Over the years this old pubs has been known as Thomas Cansh & Co; R. W. Cairns; Chrystal Bell & Co; The Grant Arms; Gamps and Dickens Bar; Mister Macawber and back to the Grant Arms.
In 1971 this popular bar was called Gamps.
In the News 1971…
I am always baffled by people who say there is “nowhere to go for a drink and a good meal” in Glasgow. It seems to me that I write about at least 20 a year.
Some of them I admit, have just been given a wash and brush up or extension, or extensions, but many are new, and all of them offer a pretty extensive range of surroundings, atmospheres, and cuisine to the Glasgow diner.
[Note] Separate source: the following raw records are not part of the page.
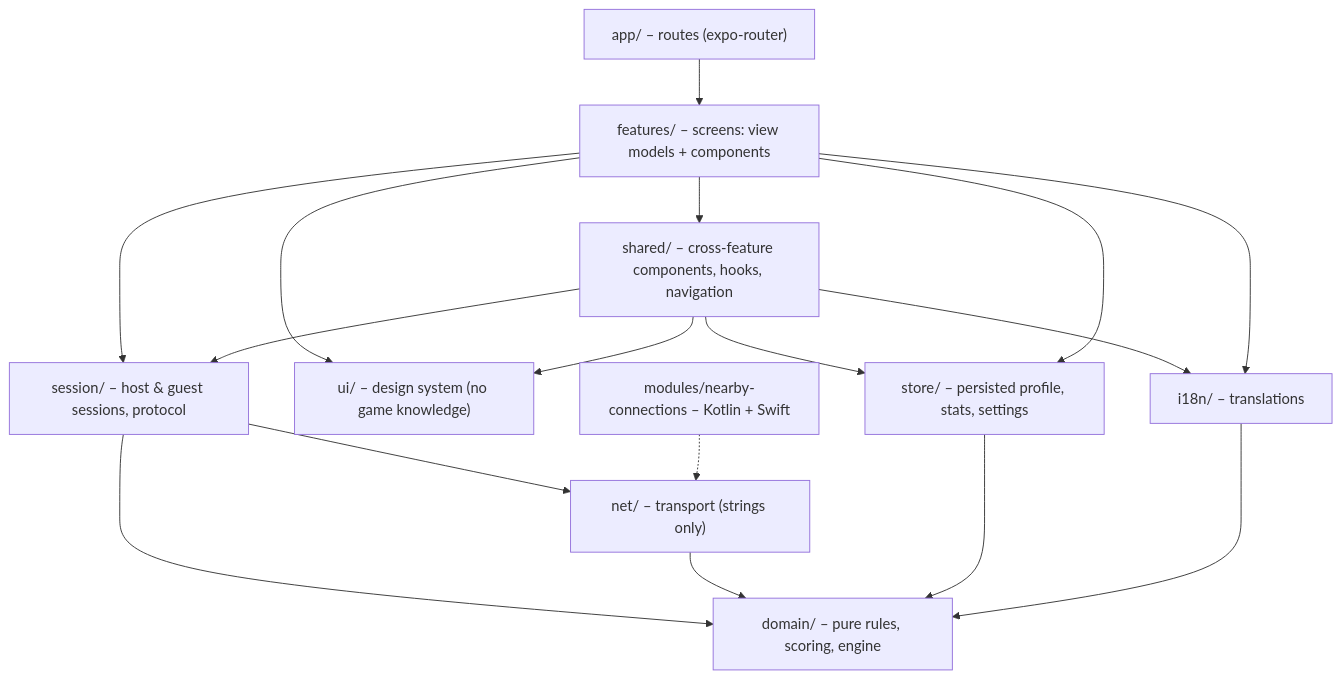
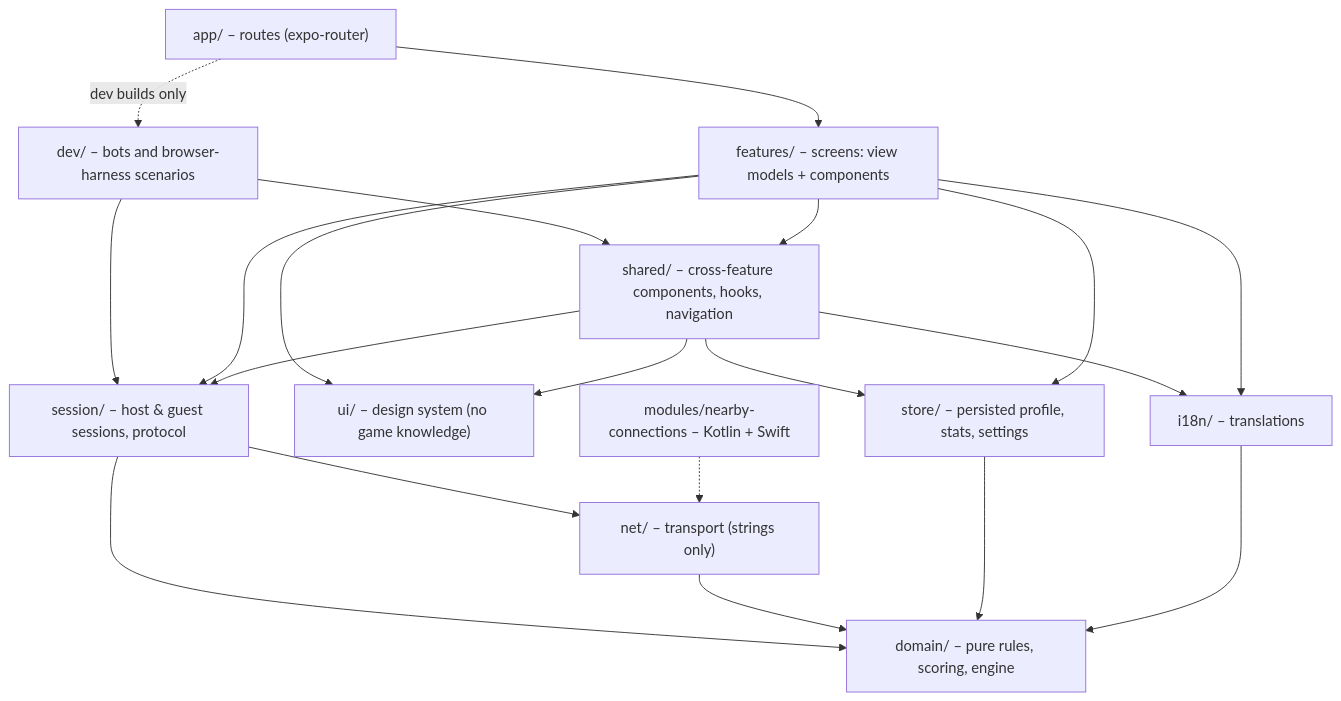
The first of 2 diagrams in docs/technical-design.md (lukasjakobi/nearby-dice), drawn with Mermaid before and after one commit. The commit also changed other lines of this file and 47 other files, not shown here.

Commit message:
feat: add a browser harness for agents to see and test the app (#25)

````diff
--- a/docs/technical-design.md
+++ b/docs/technical-design.md
@@ -34,21 +34,24 @@
 ```mermaid
 flowchart TD
   app["app/ – routes (expo-router)"] --> features
+  app -. dev builds only .-> dev
+  dev["dev/ – bots and browser-harness scenarios"] --> session
+  dev --> shared
   features["features/ – screens: view models + components"] --> session
   features --> ui
   features --> shared
   shared["shared/ – cross-feature components, hooks, navigation"] --> session
   shared --> ui
   shared --> i18n
   shared --> store
   features --> i18n
   features --> store
   session["session/ – host & guest sessions, protocol"] --> net
   session --> domain
   net["net/ – transport (strings only)"] --> domain
   store["store/ – persisted profile, stats, settings"] --> domain
   i18n["i18n/ – translations"] --> domain
   ui["ui/ – design system (no game knowledge)"]
   domain["domain/ – pure rules, scoring, engine"]
   native["modules/nearby-connections – Kotlin + Swift"] -.-> net
 ```
````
This evening yet another rendezvous opens its doors to a discerning public, Gamp’s Chophouse in Argyle Street, just within the shadows of the Heilan’man’s Umbrella. It is a Clydesdale Commonwealth, Hotels Ltd, enterprise, and has been opened at a total cost of around £70,000.
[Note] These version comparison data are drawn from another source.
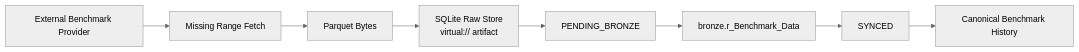
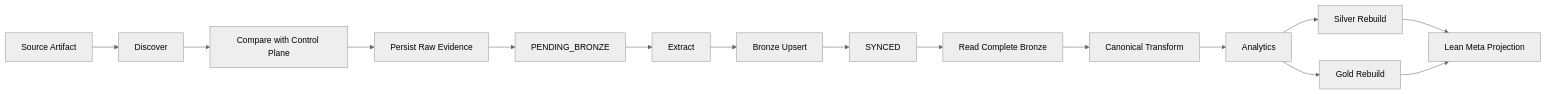
One commit to tks18/personal-finance-etl changed the diagram in docs/architecture/data-lifecycle.md. Above: the diagram before and after it, drawn with Mermaid (neutral theme). The commit also changed other lines of this file and 5 other files, not shown here.

Commit message:
docs: refactor architecture docs to reflect recent changes

````diff
--- a/docs/architecture/data-lifecycle.md
+++ b/docs/architecture/data-lifecycle.md
@@ -492,10 +15,17 @@
 ```mermaid
 flowchart LR
-    EXT["External Benchmark Provider"] --> FETCH["Missing Range Fetch"]
-    FETCH --> PARQ["Parquet Bytes"]
-    PARQ --> RAW["SQLite Raw Store<br/>virtual:// artifact"]
+    SRC["Source Artifact"] --> DISC["Discover"]
+    DISC --> DIFF["Compare with Control Plane"]
+    DIFF --> RAW["Persist Raw Evidence"]
     RAW --> PEND["PENDING_BRONZE"]
-    PEND --> BR["bronze.r_Benchmark_Data"]
+    PEND --> EXT["Extract"]
+    EXT --> BR["Bronze Upsert"]
     BR --> SYNC["SYNCED"]
-    SYNC --> CANON["Canonical Benchmark History"]
+    SYNC --> FULL["Read Complete Bronze"]
+    FULL --> CAN["Canonical Transform"]
+    CAN --> ENG["Analytics"]
+    ENG --> SIL["Silver Rebuild"]
+    ENG --> GOLD["Gold Rebuild"]
+    SIL --> META["Lean Meta Projection"]
+    GOLD --> META
 ```
````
Gamp’s formerly Grant’s Bar. 1971.
Clydesdale Commonwealth are taking their first steps into the bar/ restaurant business, having been extremely successful in the Hotel line. They have 18 hotels in Scotland and two in Bermuda. Among those in Glasgow are the Royal Stuart, the Ivanhoe and the Bath, and their others are in Edinburgh, Dundee, Falkirk, Grangemouth, Inverness, Loch Lomond, Oban, Gatehouse-of-fleet, North Berwick, Nairn and Argyll.
The new combination, Gamp’s, takes its name from a character in Dickens’s “Martin Chuzzlewit,” and there is a Dickensian flavour throughout. The Bars, a Dickens bar on the ground floor and the Parlour on the first floor, are similar in design and decor. The restaurant is on the top floor and seats about 50. Head chef is Edward McIntosh, who comes to Gamp’s from the company’s Nairn hotel. It is he who will have the delightful task of supervising the operation of two of the very latest pieces of kitchen equipment, micro convectors.
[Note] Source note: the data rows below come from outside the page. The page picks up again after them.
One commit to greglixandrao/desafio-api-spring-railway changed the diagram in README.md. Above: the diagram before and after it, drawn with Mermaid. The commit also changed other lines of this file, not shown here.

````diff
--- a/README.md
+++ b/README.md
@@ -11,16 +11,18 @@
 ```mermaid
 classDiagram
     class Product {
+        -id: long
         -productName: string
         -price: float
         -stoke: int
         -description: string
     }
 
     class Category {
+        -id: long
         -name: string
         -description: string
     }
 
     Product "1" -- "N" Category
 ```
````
Speciality from the menu is a trifle lamb chop roasted with crushed pepper corns and served with onion sauce, chips, new or roast potatoes, and salad garnish. Price is 95p. Manager of the Gamp’s is John Whincup, who hails from Yorkshire, but who has been manager of the company’s Nairn hotel for some time.
In the News 1972…
In the NEWS 1978…
Mister Micawber’s, the Glasgow brewery-owned pub slammed at yesterday’s licensing board, today banned the public from its lounge bar.
The Argyle Street bar was one of only a handful of pubs refused an all-day licence by the board because it had fallen foul of the Public Health Act on 13 counts.
Health officials complained about faults in the toilets of both the public and lounge bar such as a door lying off its hinges, a leaking cistern, and broken tiles behind the urinals.
But any changes of the public judging for themselves the state of the lounge bar toilets at the Tennent Caledonian pub were thwarted today when management decided not to open the lounge.
Reason given for the sudden closure was “staff shortage.”
Meanwhile downstairs in the public bar cleaners were busy as the first customers of the day came in to ensure the place was spick and span.
However the effect was spoiled by gang names paint sprayed on the wall outside the gents’ toilet, tiles missing from behind the urinals, and toilet paper holders and towel holders missing.
Despite the 15 counts against Micawber’s, customers pointed out that the toilets were a lot cleaner than many pubs in the city and a least soap and toilet paper were available. Staff said today they had not yet heard from Tennent Caledonian why the pub had been refused an all-day licence.
Said Mr Aitken, the firm’s commercial manager, “The people who deal with the press and that kind of thing are on holiday.” The start of today’s licensing board meeting was delayed for nearly two hours because the board did not have sufficient members to form a quorum.
After a series of telephone calls to councillors, some of whom were on holiday, a sufficient member was found.
Board chairman Councillor Philip O’;Rourke said, “We deeply regret this delay but it is understandable because of the pressure the board is under. The board are hearing the latest batch of applications for afternoon extensions in city pubs and hotels.
Gamps is an old nickname for an umbrella.
Gamps was a character in Martin Chuzzlewit, who never went anywhere without her brolly.
Do you have any memories of this old Pub? If so please leave a comment.